[Edit difference data]
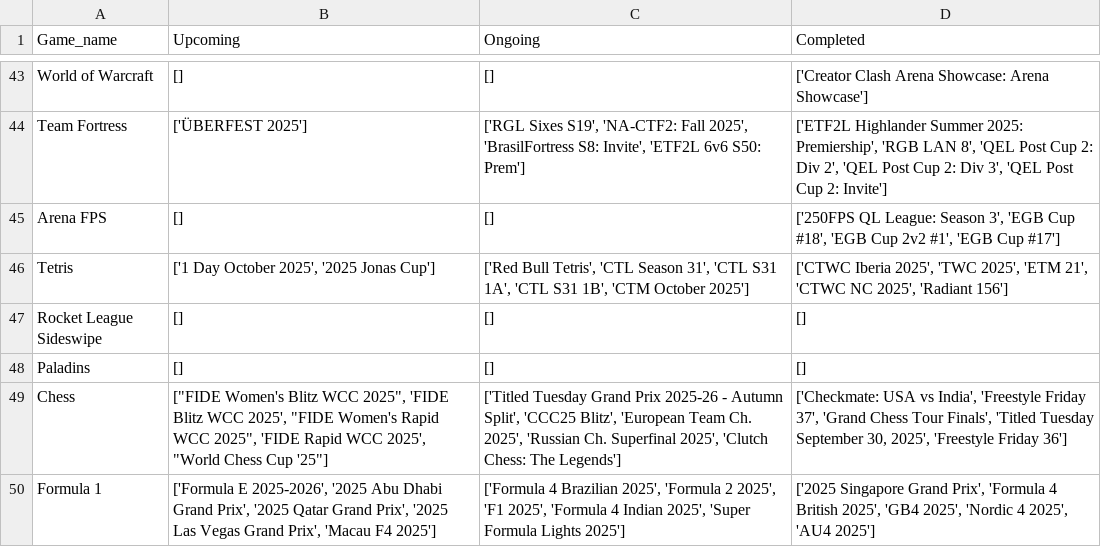
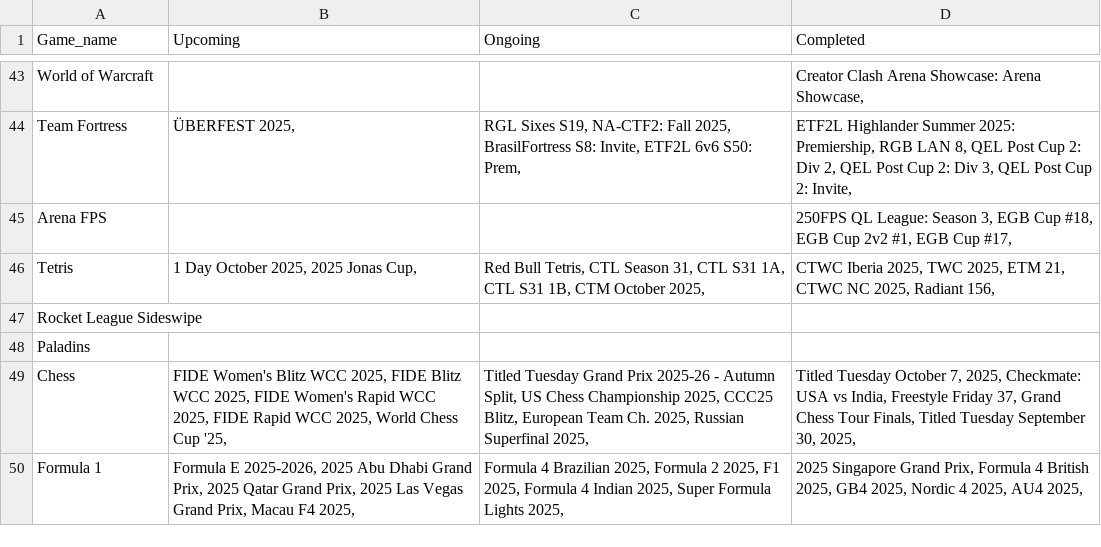
Before and after one commit to RecorD975/AIAcademyHW, a CSV file: Parser_1_project/data/raw/games.csv, drawn as a sheet; only a part is shown, gaps mark what is left out; the diff covers the shown part only; the diff names each change by its address in the sheet, - before the commit and + after, or states it on an @@ line.

Commit message:
parser_ready

```diff
--- a/Parser_1_project/data/raw/games.csv
+++ b/Parser_1_project/data/raw/games.csv
-B43 (Upcoming): []
+B43 (Upcoming): (empty)
-C43 (Ongoing): []
+C43 (Ongoing): (empty)
-D43 (Completed): ['Creator Clash Arena Showcase: Arena Showcase']
+D43 (Completed): Creator Clash Arena Showcase: Arena Showcase,
-B44 (Upcoming): ['ÜBERFEST 2025']
+B44 (Upcoming): ÜBERFEST 2025,
-C44 (Ongoing): ['RGL Sixes S19', 'NA-CTF2: Fall 2025', 'BrasilFortress S8: Invite', 'ETF2L 6v6 S50: Prem']
+C44 (Ongoing): RGL Sixes S19, NA-CTF2: Fall 2025, BrasilFortress S8: Invite, ETF2L 6v6 S50: Prem,
-D44 (Completed): ['ETF2L Highlander Summer 2025: Premiership', 'RGB LAN 8', 'QEL Post Cup 2: Div 2', 'QEL Post Cup 2: Div 3', 'QEL Post Cup 2: Invite']
+D44 (Completed): ETF2L Highlander Summer 2025: Premiership, RGB LAN 8, QEL Post Cup 2: Div 2, QEL Post Cup 2: Div 3, QEL Post Cup 2: Invite,
-B45 (Upcoming): []
+B45 (Upcoming): (empty)
-C45 (Ongoing): []
+C45 (Ongoing): (empty)
-D45 (Completed): ['250FPS QL League: Season 3', 'EGB Cup #18', 'EGB Cup 2v2 #1', 'EGB Cup #17']
+D45 (Completed): 250FPS QL League: Season 3, EGB Cup #18, EGB Cup 2v2 #1, EGB Cup #17,
-B46 (Upcoming): ['1 Day October 2025', '2025 Jonas Cup']
+B46 (Upcoming): 1 Day October 2025, 2025 Jonas Cup,
-C46 (Ongoing): ['Red Bull Tetris', 'CTL Season 31', 'CTL S31 1A', 'CTL S31 1B', 'CTM October 2025']
+C46 (Ongoing): Red Bull Tetris, CTL Season 31, CTL S31 1A, CTL S31 1B, CTM October 2025,
-D46 (Completed): ['CTWC Iberia 2025', 'TWC 2025', 'ETM 21', 'CTWC NC 2025', 'Radiant 156']
+D46 (Completed): CTWC Iberia 2025, TWC 2025, ETM 21, CTWC NC 2025, Radiant 156,
-B47:B48 (Upcoming): []
+B47:B48 (Upcoming): (empty)
-C47:C48 (Ongoing): []
+C47:C48 (Ongoing): (empty)
-D47:D48 (Completed): []
+D47:D48 (Completed): (empty)
-B49 (Upcoming): ["FIDE Women's Blitz WCC 2025", 'FIDE Blitz WCC 2025', "FIDE Women's Rapid WCC 2025", 'FIDE Rapid WCC 2025', "World Chess Cup '25"]
+B49 (Upcoming): FIDE Women's Blitz WCC 2025, FIDE Blitz WCC 2025, FIDE Women's Rapid WCC 2025, FIDE Rapid WCC 2025, World Chess Cup '25,
-C49 (Ongoing): ['Titled Tuesday Grand Prix 2025-26 - Autumn Split', 'CCC25 Blitz', 'European Team Ch. 2025', 'Russian Ch. Superfinal 2025', 'Clutch Chess: The Legends']
+C49 (Ongoing): Titled Tuesday Grand Prix 2025-26 - Autumn Split, US Chess Championship 2025, CCC25 Blitz, European Team Ch. 2025, Russian Superfinal 2025,
-D49 (Completed): ['Checkmate: USA vs India', 'Freestyle Friday 37', 'Grand Chess Tour Finals', 'Titled Tuesday September 30, 2025', 'Freestyle Friday 36']
+D49 (Completed): Titled Tuesday October 7, 2025, Checkmate: USA vs India, Freestyle Friday 37, Grand Chess Tour Finals, Titled Tuesday September 30, 2025,
-B50 (Upcoming): ['Formula E 2025-2026', '2025 Abu Dhabi Grand Prix', '2025 Qatar Grand Prix', '2025 Las Vegas Grand Prix', 'Macau F4 2025']
+B50 (Upcoming): Formula E 2025-2026, 2025 Abu Dhabi Grand Prix, 2025 Qatar Grand Prix, 2025 Las Vegas Grand Prix, Macau F4 2025,
-C50 (Ongoing): ['Formula 4 Brazilian 2025', 'Formula 2 2025', 'F1 2025', 'Formula 4 Indian 2025', 'Super Formula Lights 2025']
+C50 (Ongoing): Formula 4 Brazilian 2025, Formula 2 2025, F1 2025, Formula 4 Indian 2025, Super Formula Lights 2025,
-D50 (Completed): ['2025 Singapore Grand Prix', 'Formula 4 British 2025', 'GB4 2025', 'Nordic 4 2025', 'AU4 2025']
+D50 (Completed): 2025 Singapore Grand Prix, Formula 4 British 2025, GB4 2025, Nordic 4 2025, AU4 2025,
```
Also changed, not shown: 123 edited cells elsewhere in this file, 3 other files.
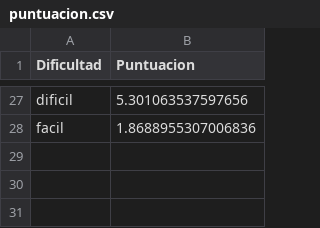
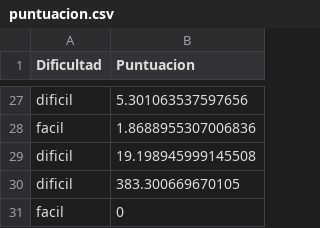
Before and after one commit to Maraluque/SudoKu, a CSV file: puntuacion.csv, drawn as a sheet; only a part is shown, gaps mark what is left out; the diff names each change by its address in the sheet, - before the commit and + after, or states it on an @@ line.

Commit message:
Agregar puntuación y ajustes de dificultad + dificultad difícil

```diff
--- a/puntuacion.csv
+++ b/puntuacion.csv
+row 29: dificil | 19.198945999145508
+row 30: dificil | 383.300669670105
+row 31: facil | 0
```
Also changed, not shown: 1 other file.
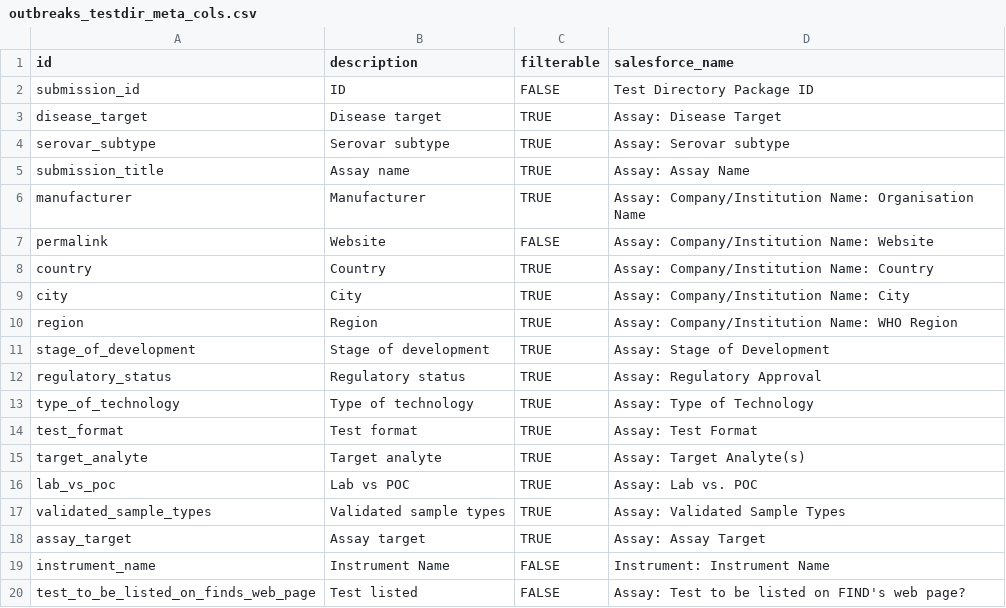
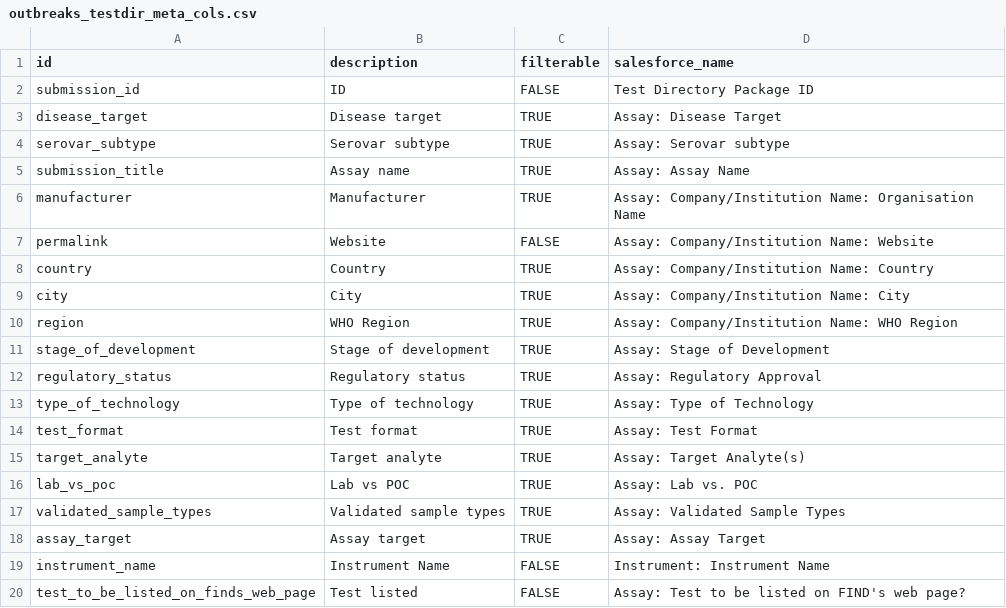
Before and after one commit to finddx/FINDtestdirData, a CSV file: data/outbreaks/outbreaks_testdir_meta_cols.csv, drawn as a sheet.

Commit message:
use WHO Region classification

```diff
--- a/data/outbreaks/outbreaks_testdir_meta_cols.csv
+++ b/data/outbreaks/outbreaks_testdir_meta_cols.csv
@@ -9,3 +9,3 @@ country,Country,TRUE,Assay: Company/Institution Name: Country
 city,City,TRUE,Assay: Company/Institution Name: City
-region,Region,TRUE,Assay: Company/Institution Name: WHO Region
+region,WHO Region,TRUE,Assay: Company/Institution Name: WHO Region
 stage_of_development,Stage of development,TRUE,Assay: Stage of Development
```
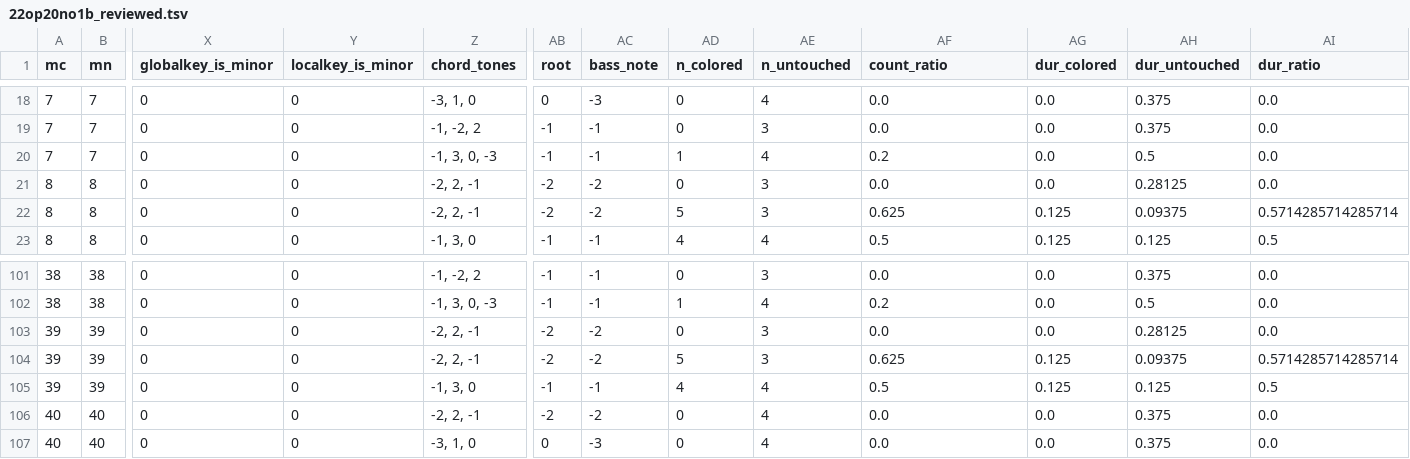
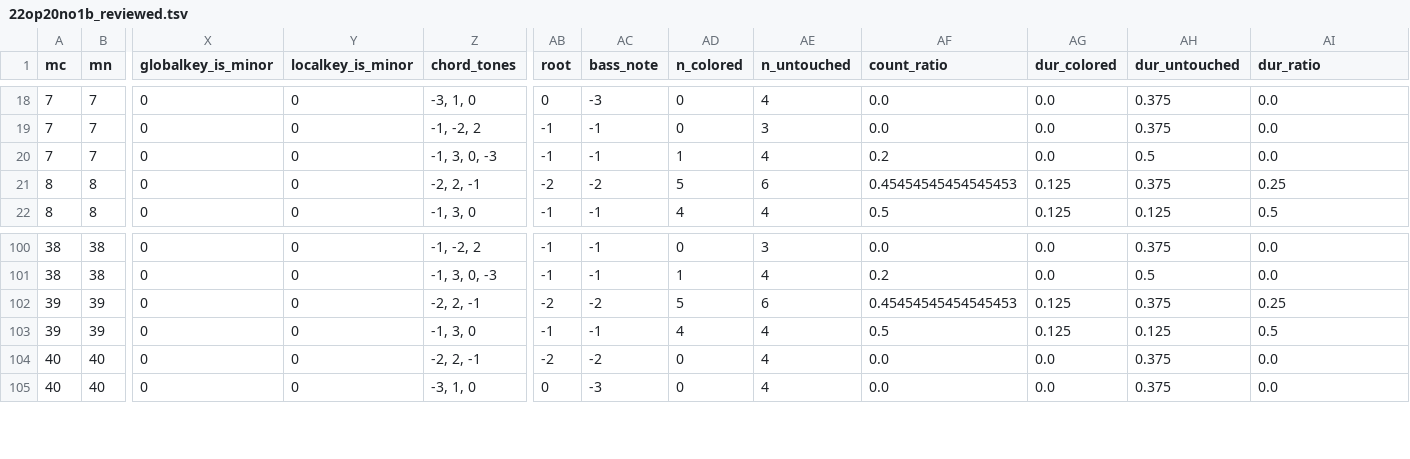
Before and after one commit to DCMLab/kozeluh_sonatas, a TSV file: reviewed/22op20no1b_reviewed.tsv, drawn as a sheet; only a part is shown, gaps mark what is left out; removed rows and columns are numbered as before the commit, all else as after; rows hold the shown columns only; the diff names each change by its address in the sheet, - before the commit and + after, or states it on an @@ line.

Commit message:
Tempo invisible; removes redundant I labels in m8 and 39 for op20no1b

```diff
--- a/reviewed/22op20no1b_reviewed.tsv
+++ b/reviewed/22op20no1b_reviewed.tsv
-AD21 (n_colored): 0
+AD21 (n_colored): 5
-AE21 (n_untouched): 3
+AE21 (n_untouched): 6
-AF21 (count_ratio): 0.0
+AF21 (count_ratio): 0.45454545454545453
-AG21 (dur_colored): 0.0
+AG21 (dur_colored): 0.125
-AH21 (dur_untouched): 0.28125
+AH21 (dur_untouched): 0.375
-AI21 (dur_ratio): 0.0
+AI21 (dur_ratio): 0.25
-row 22: 8 | 8 | 0 | 0 | -2, 2, -1 | -2 | -2 | 5 | 3 | 0.625 | 0.125 | 0.09375 | 0.5714285714285714
-AD102 (n_colored): 0
+AD102 (n_colored): 5
-AE102 (n_untouched): 3
+AE102 (n_untouched): 6
-AF102 (count_ratio): 0.0
+AF102 (count_ratio): 0.45454545454545453
-AG102 (dur_colored): 0.0
+AG102 (dur_colored): 0.125
-AH102 (dur_untouched): 0.28125
+AH102 (dur_untouched): 0.375
-AI102 (dur_ratio): 0.0
+AI102 (dur_ratio): 0.25
-row 104: 39 | 39 | 0 | 0 | -2, 2, -1 | -2 | -2 | 5 | 3 | 0.625 | 0.125 | 0.09375 | 0.5714285714285714
```
Also changed, not shown: harmonies/22op20no1b.harmonies.tsv, metadata.tsv, 7 other files.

* Work to complete *
Find every line of the records holding "October". Answer with the count alone.

* Problem solution *
5